── Source records

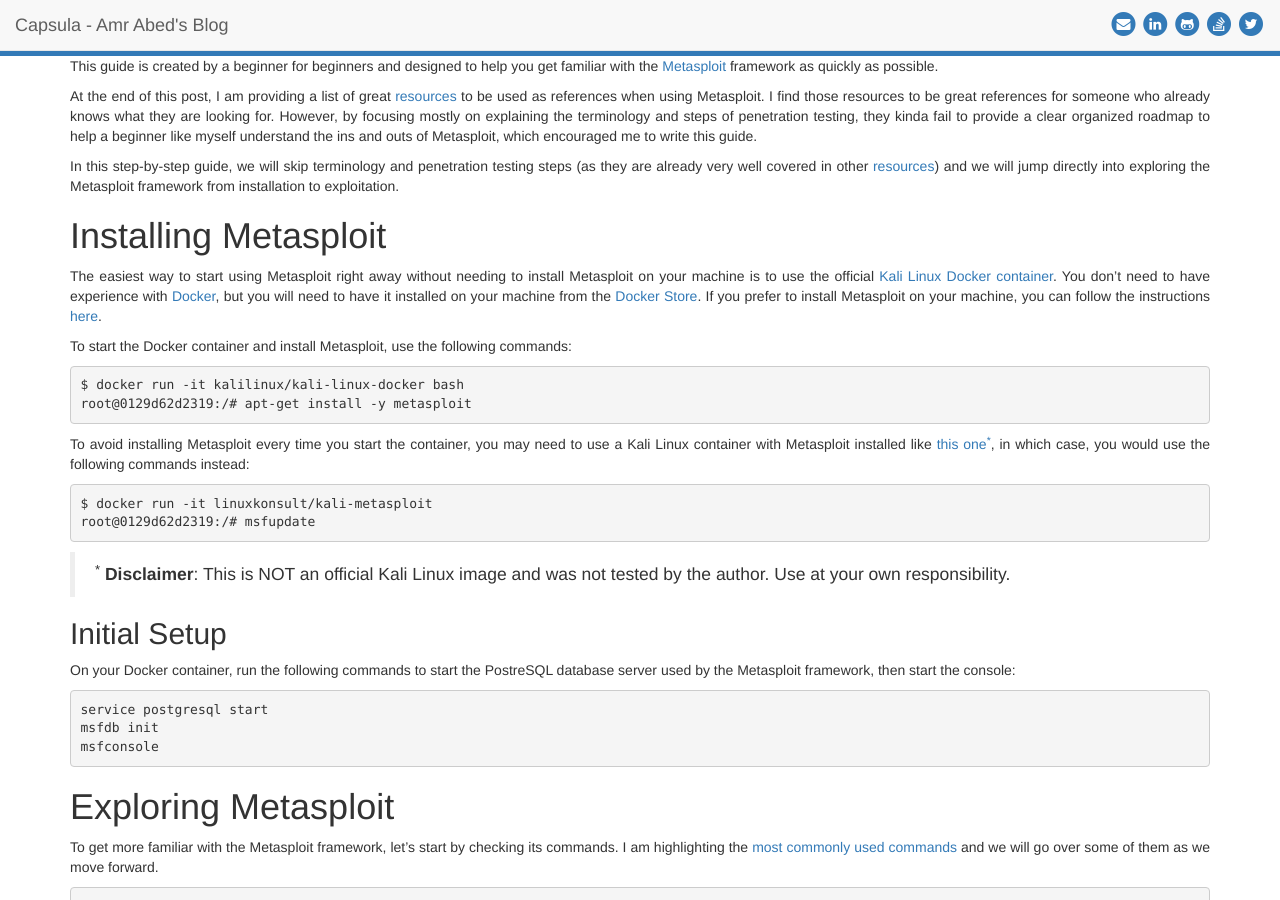
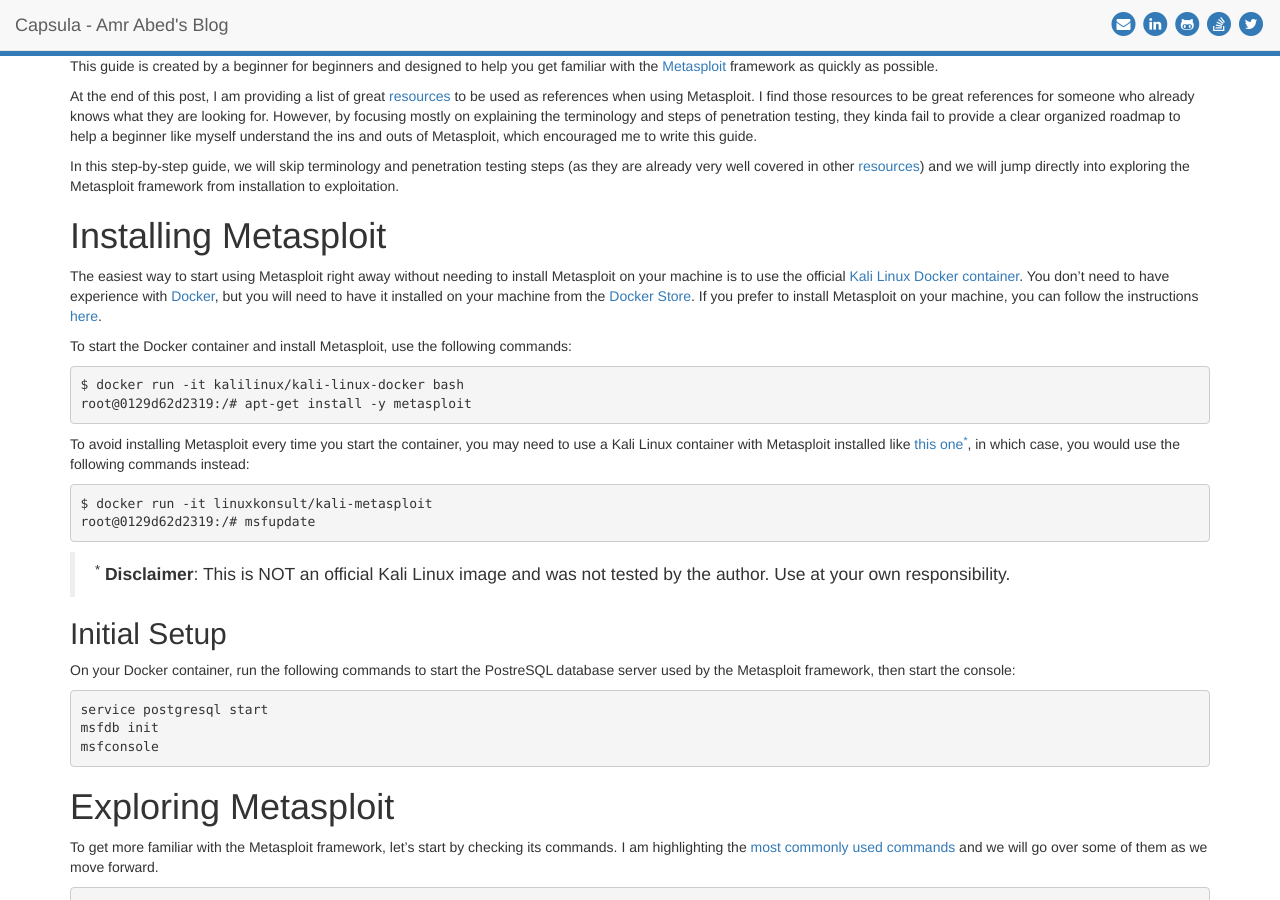
Before and after one commit to amrabed/capsula, a Jekyll site: the page built from _posts/2017-03-24-Metasploit-Quickstart-Guide.md, in a window 1280 px wide and 900 px high. Built offline with Jekyll 4.4.1, drawn with Linux system fonts in a browser that asks for light colours; nearby versions of some CDN libraries; a script that is not in the unit is left out; comment, search, counter and statistics services are not loaded.

Commit message:
Update post.html

```diff
--- a/_layouts/post.html
+++ b/_layouts/post.html
@@ -2,7 +2,7 @@
 layout: default
 ---
 
-<article class="container text-justify">
+<article class="container">
 	<div>
     	{{ content }}
 	</div>
```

────

## Exercise prompt
Which of the lines in the data contain the string "article"? Return each one.

## Answer box
-<article class="container text-justify">
+<article class="container">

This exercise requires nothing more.